A couple of years back I once spent a whole weekend scouring the city snapping all the stencil art I saw and came away with over two hundred decent pieces.
There is also evidence of internationally known stencil artists making their mark here with pieces by DOLK and others. This is a lovely one, obliquely blending the old (the tilework) with the new (mimicking the past)
6. The trams.
Lisbon is a city of hills with the centre of the city surrounded by the suburbs above. For this reason, a number yellow trams spread outward and upward from various locations around the city centre. It’s worth riding at least one, particularly the one which takes you up to the castle.
It’s well known in the guidebooks as a haven for pickpockets so amuse yourself picking out the miscreant/s that want to take your wallet.
On one trip, a friend and I offered seats to some elderly ladies who then in return signalled us when known pickpockets made a beeline for us. My friend, an American colonel, blatantly turned to a wouldbe thief and remarked that he hadn’t broken an arm for some time…Lots of fun
6. Green Pepper. Having lived in Norway for a number of years now there is a definite lack of vegetarian food on offer. Basically a vego meal in Norway is a normal dish then you take off the meat. So imagine my delight when two doors down from my hotel was the Green Pepper. I am going out on a limb here and say that this is definitely one of the best vegetarian restaurants I’ve ever been too in the world.
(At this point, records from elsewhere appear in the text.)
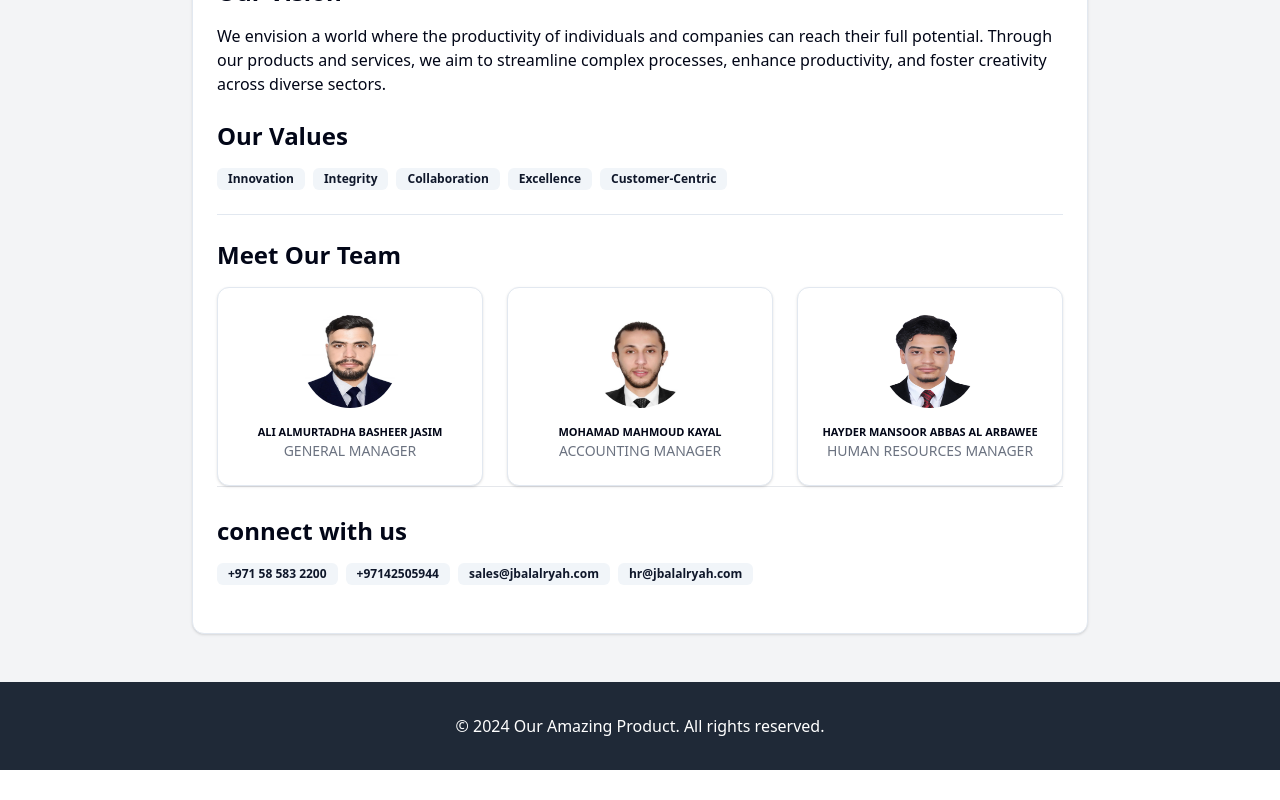
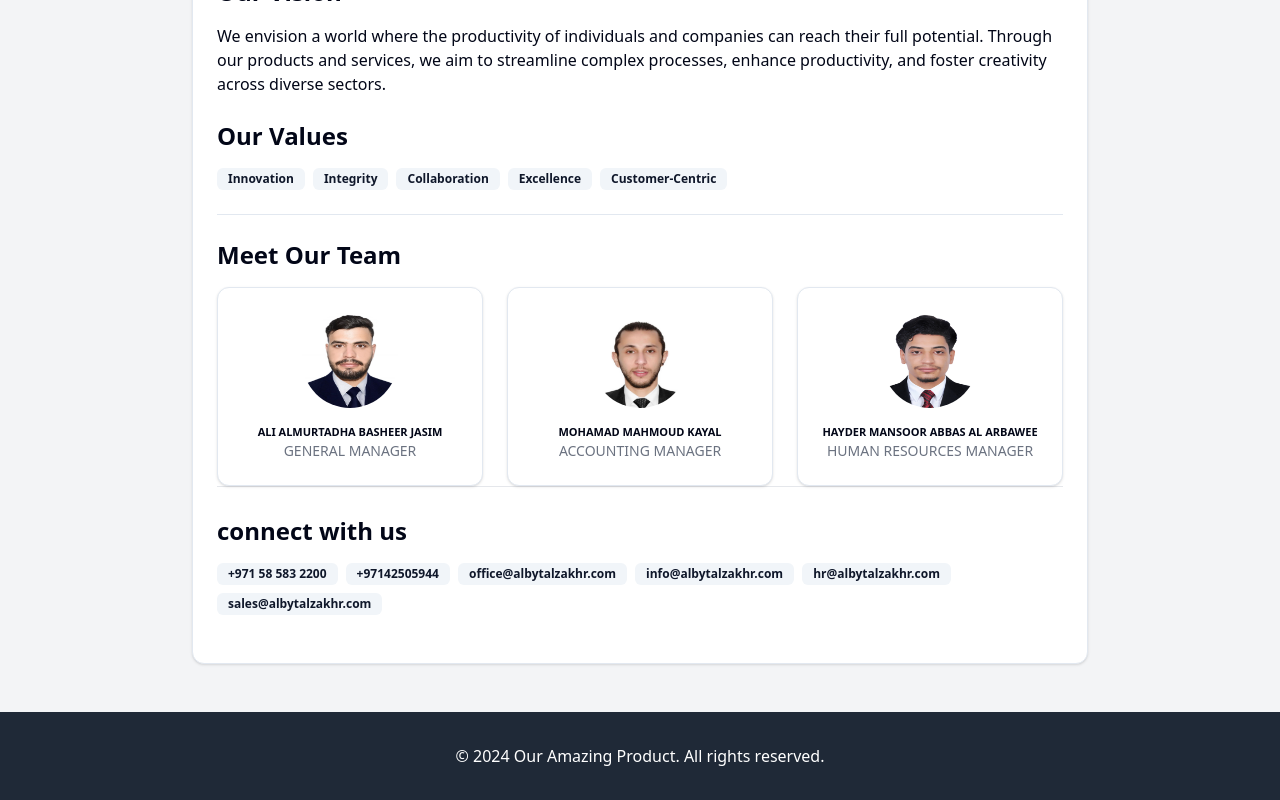
Before and after one commit to AHMAD-M-KAYAL/UAE, a React (Vite) app: page / in a window 1280 px wide. Shown: the part 4712-5512 px from the top of the page. Before the commit the page ends 5482 px from the top, so only its background shows below. Built offline with nearby package versions, Linux system fonts and the light colour scheme.

Commit message:
"finedi"

```diff
--- a/src/components/about.jsx
+++ b/src/components/about.jsx
@@ -65,8 +65,11 @@ export default function AboutPage() {
 <div className="flex flex-wrap gap-2 mb-6">
 <Badge variant="secondary">+971 58 583 2200</Badge>
 <Badge variant="secondary">+97142505944</Badge>
-<Badge variant="secondary">sales@jbalalryah.com</Badge>
-<Badge variant="secondary">hr@jbalalryah.com</Badge>
+<Badge variant="secondary">office@albytalzakhr.com</Badge>
+<Badge variant="secondary">info@albytalzakhr.com</Badge>
+<Badge variant="secondary">hr@albytalzakhr.com</Badge>
+<Badge variant="secondary">sales@albytalzakhr.com</Badge>
+
  </div>
           </CardContent>
         </Card>
```
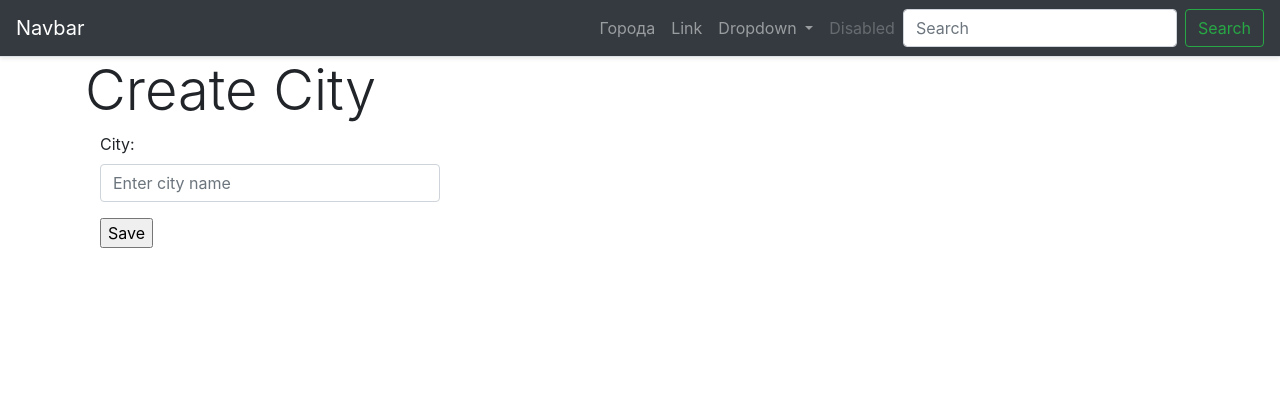
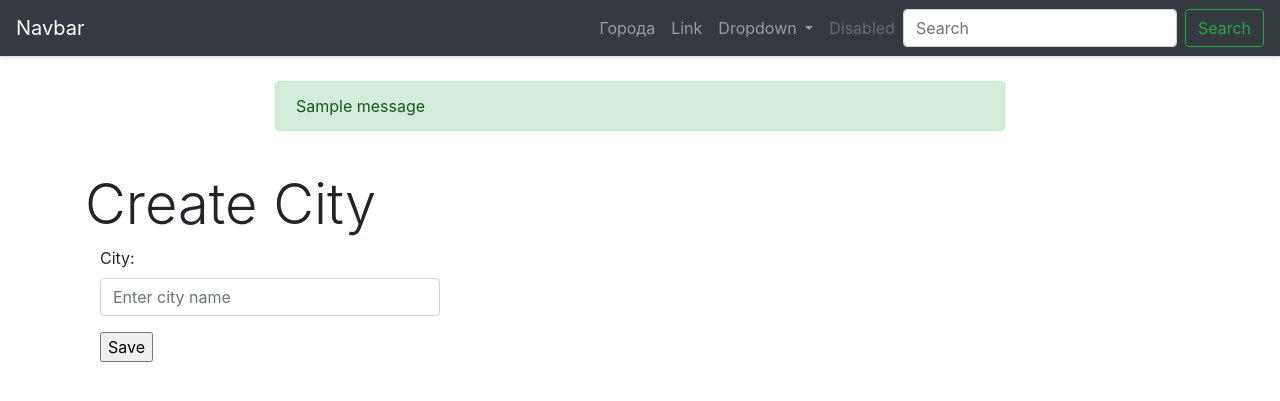
Before and after one commit to berpress/django_train, a Django app: page /cities/add/ in a window 1280 px wide. Shown: the top 401 px of the page. Run offline with Django 3.2, Linux system fonts and the light colour scheme; tables that the repository leaves empty hold one stand-in row (values such as "Sample post"); one stand-in notice (Sample message) is shown; some libraries are stand-ins or nearby versions.

Commit message:
Add message on City page

```diff
--- a/src/cities/views.py
+++ b/src/cities/views.py
@@ -5,6 +5,8 @@ from django.views.generic.edit import CreateView, UpdateView, DeleteView
 from .forms import CityForm
 from django.urls import reverse_lazy
 from django.core.paginator import Paginator
+from django.contrib.messages.views import SuccessMessageMixin
+from django.contrib import messages
 # Create your views here.
 
 
@@ -30,18 +32,20 @@ class CityDetailView(DetailView):
     template_name = 'cities/detail.html'
 
 
-class CityCreateView(CreateView):
+class CityCreateView(SuccessMessageMixin, CreateView):
     model = City
     form_class = CityForm
     template_name = 'cities/create.html'
     success_url = reverse_lazy('city:home')
+    success_message = 'City successfully created!'
 
 
-class CityUpdateView(UpdateView):
+class CityUpdateView(SuccessMessageMixin, UpdateView):
     model = City
     form_class = CityForm
     template_name = 'cities/update.html'
     success_url = reverse_lazy('city:home')
+    success_message = 'City successfully updated!'
 
 
 class CityDeleteView(DeleteView):
@@ -50,4 +54,5 @@ class CityDeleteView(DeleteView):
     success_url = reverse_lazy('city:home')
 
     def get(self, request, *args, **kwargs):
+        messages.success(request, 'City successfully deleted!')
         return self.post(request, *args, **kwargs)
--- a/src/templates/base.html
+++ b/src/templates/base.html
@@ -58,7 +58,29 @@
     </form>
   </div>
 </nav>
-
+  <div class="container my-4">
+		<div class="row">
+			<div class="col-md-8 mx-auto">
+			  {% if messages %}
+          {% for message in messages %}
+            {% if message.level == DEFAULT_MESSAGE_LEVELS.ERROR %}
+              <div class="alert alert-danger messages">
+                <span {% if message.tags %} class="{{ message.tags }}"{% endif %}>
+                Attention!  {{ message }}<br/>
+                </span>
+              </div>
+            {%else %}
+              <div class="alert alert-success messages">
+                <span {% if message.tags %} class="{{ message.tags }}"{% endif %}>
+                {{ message }}<br/>
+                </span>
+              </div>
+            {% endif %}
+          {% endfor %}
+			  {% endif %}
+			</div>
+		</div>
+     </div>
     <div class="container">
       {% block content%} {% endblock%}
     </div>
```
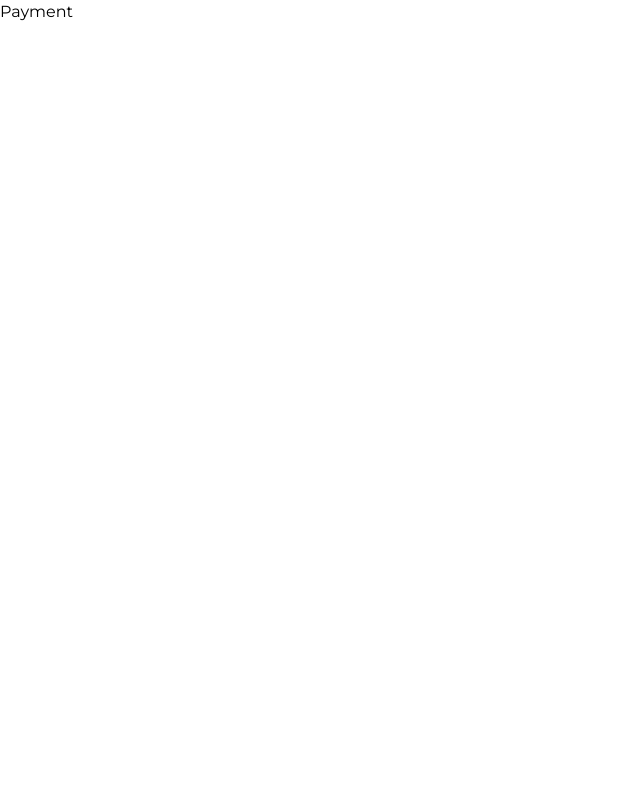
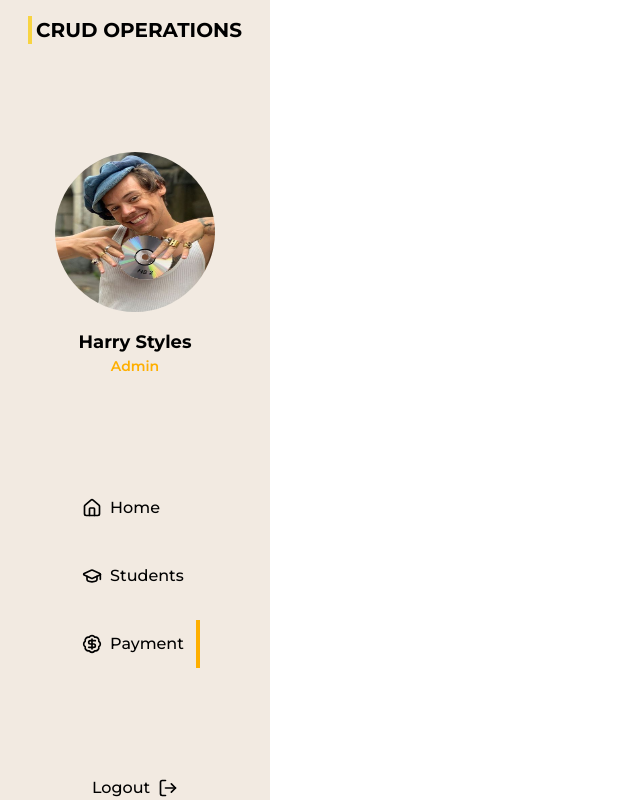
Before and after one commit to nataliacampossoares/CRUD-frontend-REACT, a React (Vite) app: page /payment in a window 1280 px wide. Shown: the whole page, without its empty margins (0-640 px from the left). Built offline with nearby package versions, Linux system fonts and the light colour scheme; a web font is replaced by a local one.

Commit message:
Sidebar finalizado
"Implementação" da conexão com o banco de dados.

```diff
--- a/src/App.jsx
+++ b/src/App.jsx
@@ -1,7 +1,58 @@
-import LoginPage from "./pages/LoginPage";
+import React, { useEffect, useState } from "react";
+
 
 export default function App() {
-    return (
-        <LoginPage/>
-    )
-}
+
+  const [users, setUsers] = useState([]); // Estado para armazenar os usuários
+  const [loading, setLoading] = useState(true); // Estado para gerenciar o carregamento
+  const [error, setError] = useState(null); // Estado para erros
+
+  useEffect(() => {
+    const fetchUsers = async () => {
+      try {
+        const response = await fetch("https://crud-backend-react.onrender.com/usuarios"); // URL do backend
+        if (!response.ok) {
+          throw new Error("Erro ao buscar os usuários");
+        }
+        const data = await response.json();
+        setUsers(data); // Atualiza o estado com os usuários
+      } catch (error) {
+        setError(error.message); // Armazena a mensagem de erro
+      } finally {
+        setLoading(false); // Finaliza o estado de carregamento
+      }
+    };
+
+    fetchUsers(); // Chama a função de busca
+  }, []); // O array vazio faz com que a requisição ocorra apenas uma vez após a montagem
+
+  if (loading) return <p className="text-center text-indigo-600">Carregando usuários...</p>; // Exibe o carregamento
+  if (error) return <p className="text-center text-red-600">Erro: {error}</p>; // Exibe erro, se houver
+
+
+  return (
+    <div className="max-w-7xl mx-auto p-6">
+      <h1 className="text-3xl font-bold text-center text-gray-800 mb-8">Lista de Usuários</h1>
+      {users.length === 0 ? (
+        <p className="text-center text-gray-500">Nenhum usuário encontrado.</p>
+      ) : (
+        <div className="grid grid-cols-1 sm:grid-cols-2 lg:grid-cols-3 gap-6">
+          {users.map(user => (
+            <div
+              key={user.id}
+              className="bg-white p-6 rounded-xl shadow-xl hover:shadow-2xl transition-shadow duration-300 transform hover:scale-105"
+            >
+              <h2 className="text-2xl font-semibold text-indigo-700">{user.nome}</h2>
+              <p className="text-gray-600 mt-2">
+                <strong>Email:</strong> {user.email}
+              </p>
+              <p className="text-gray-600 mt-2">
+                <strong>Celular:</strong> {user.celular}
+              </p>
+            </div>
+          ))}
+        </div>
+      )}
+    </div>
+  );
+};
--- a/src/components/Sidebar.jsx
+++ b/src/components/Sidebar.jsx
@@ -1,52 +1,59 @@
 import {
   BadgeDollarSign,
   GraduationCap,
-  HardHat,
   Home,
   LogOut,
-  LucideSchool,
-  School,
-  School2,
-  School2Icon,
-  SchoolIcon,
 } from "lucide-react";
 import { NavLink } from "react-router-dom";
 
 export default function Sidebar() {
+
+  const getEstilo = (props) => {
+    let estilo = `
+      flex items-center gap-4
+      px-3 py-3 w-full
+      hover:bg-darkYellow`;
+
+    let ativo = "border-solid border-r-4 border-darkYellow ";
+
+    let final = props.isActive ? estilo + ativo : estilo;
+
+    return final;}
+
   return (
-    <div className="flex flex-col items-center min-w-[180px] max-w-[270px] h-screen bg-beige">
+    <div className="flex flex-col items-center justify-between min-w-[180px] max-w-[270px] h-screen bg-beige">
       <div className="pt-4">
         <div className="border-l-4 border-lightYellow pl-1">
           <p className="font-bold text-xl">CRUD OPERATIONS</p>
         </div>
       </div>
       <div className="flex flex-col justify-center items-center">
-        <img src="../public/_.jpeg" className="rounded-full w-40 h-40 mt-16" />
+        <img src="../public/_.jpeg" className="rounded-full w-40 h-40" />
         <p className="font-bold text-lg mt-4">Harry Styles</p>
         <p className="text-darkYellow font-semibold text-sm">Admin</p>
       </div>
-      <nav>
-        <NavLink to="/home">
-          <div className="flex gap-2">
+      <nav className="flex flex-col gap-5">
+        <NavLink to="/home" className={getEstilo}>
+          <div className="flex gap-2 items-center">
             <Home size={20} />
-            <p>Home</p>
+            <p className="text-md font-medium">Home</p>
           </div>
         </NavLink>
-        <NavLink to="/student">
-          <div className="flex gap-2">
+        <NavLink to="/student" className={getEstilo}>
+          <div className="flex gap-2 items-center">
             <GraduationCap size={20} />
-            <p>Students</p>
+            <p className="text-md font-medium">Students</p>
           </div>
         </NavLink>
-        <NavLink to="/payment">
-          <div className="flex gap-2">
+        <NavLink to="/payment" className={getEstilo}>
+          <div className="flex gap-2 items-center">
             <BadgeDollarSign size={20} />
-            <p>Payment</p>
+            <p className="text-md font-medium">Payment</p>
           </div>
         </NavLink>
       </nav>
-      <div className="flex gap-2">
-        <p>Logout</p>
+      <div className="flex gap-2 items-center">
+        <p className="text-md font-medium">Logout</p>
         <LogOut size={20} />
       </div>
     </div>
--- a/src/main.jsx
+++ b/src/main.jsx
@@ -11,6 +11,7 @@ import Home from "./pages/Home.jsx";
 import LoginPage from "./pages/LoginPage.jsx";
 import Student from "./pages/Student.jsx";
 import Payment from "./pages/Payment.jsx";
+import App from "./App.jsx";
 
 const rotas = createBrowserRouter(
   createRoutesFromElements(
@@ -19,6 +20,7 @@ const rotas = createBrowserRouter(
       <Route path="home" element={<Home />} />
       <Route path="student" element={<Student />} />
       <Route path="payment" element={<Payment />} />
+      <Route path="app" element={<App />} />
     </>
   )
 );
@@ -26,5 +28,6 @@ const rotas = createBrowserRouter(
 createRoot(document.getElementById("root")).render(
   <StrictMode>
     <RouterProvider router={rotas} />
+    {/* <App/> */}
   </StrictMode>
 );
--- a/src/pages/Home.jsx
+++ b/src/pages/Home.jsx
@@ -2,8 +2,9 @@ import Sidebar from "../components/Sidebar";
 
 export default function Home() {
   return (
-    <div>
+    <div className="">
       <Sidebar />
+
     </div>
   );
 }
--- a/src/pages/LoginPage.jsx
+++ b/src/pages/LoginPage.jsx
@@ -1,7 +1,15 @@
+import { NavLink } from "react-router-dom";
 import Form from "../components/Form";
 
 
 export default function LoginPage() {
+
+  function home() {
+
+    <NavLink to={"/home"}/>
+    console.log("io");
+  }
+
   return (
     <div className="bg-gradient-to-r from-darkYellow to-lightYellow w-full h-screen flex justify-center items-center">
       <div className="bg-white rounded-lg p-8 flex flex-col items-center">
@@ -17,7 +25,7 @@ export default function LoginPage() {
           </div>
         </div>
         <Form/>
-        <button className="bg-darkYellow rounded-sm p-2 m-10 text-white w-96">SIGN IN</button>
+        <button className="bg-darkYellow rounded-sm p-2 m-10 text-white w-96" onClick={home}>SIGN IN</button>
         <p className="text-sm text-darkGray">Forgot your password? <span className="text-darkYellow underline">Reset Password</span></p>
       </div>
     </div>
--- a/src/pages/Payment.jsx
+++ b/src/pages/Payment.jsx
@@ -1,7 +1,9 @@
+import Sidebar from "../components/Sidebar";
+
 export default function Payment(){
     return(
         <div>
-            <p>Payment</p>
+            <Sidebar/>
         </div>
     )
 }
--- a/src/pages/Student.jsx
+++ b/src/pages/Student.jsx
@@ -1,7 +1,9 @@
+import Sidebar from "../components/Sidebar";
+
 export default function Student() {
     return(
         <div>
-            <p>estudante</p>
+            <Sidebar/>
         </div>
     )
 }
```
Big deal.
The Green Pepper is a sharp, professionally run vegetarian restaurant located near the Praca de Espanha metro stop. Opening for both lunch and dinner, they take vegetarian food to the next level. A family business, they use fresh ingredients every day and the variety is incredible. Faced with about 16 cold and typically three hot dishes there is more than enough to choose from for the vegetarian eater. The most memorable dish was the seitan (chicken substitute) fillets with a coffee bean sauce! Absolutely incredible. The staff are young, friendly and professional and most are ardent surfers.
7. Kaffehaus. Rua Anchieta 3, 1200 – 023 Lisboa. Step into this cafehouse and you step out of Portugal and into Austria. It’s tucked away down an alleyway up near the Baixa Chiado metro (not far from the Nood bar) and offers a quiet respite from the main drag. The guidebooks mention their selection of German and Austrian magazines but I come for the quiet and the great Austrian hot chocolate. Basically they bring you a tall glass of hot milk with a selection of different chocolates. For example, vanilla and cinnamon, hazelnut chocolate, nougat and others. You choose the one you fancy and drop it into the milk for a couple of minutes while you try and pretend to read the papers. Then stir it around to have a very satisfying cup of choc.
OK, this was a taster of what Lisbon has to offer. I’m back quite often so I’ll post more in future on the what other spoils can be found in the winding streets of this beautiful city.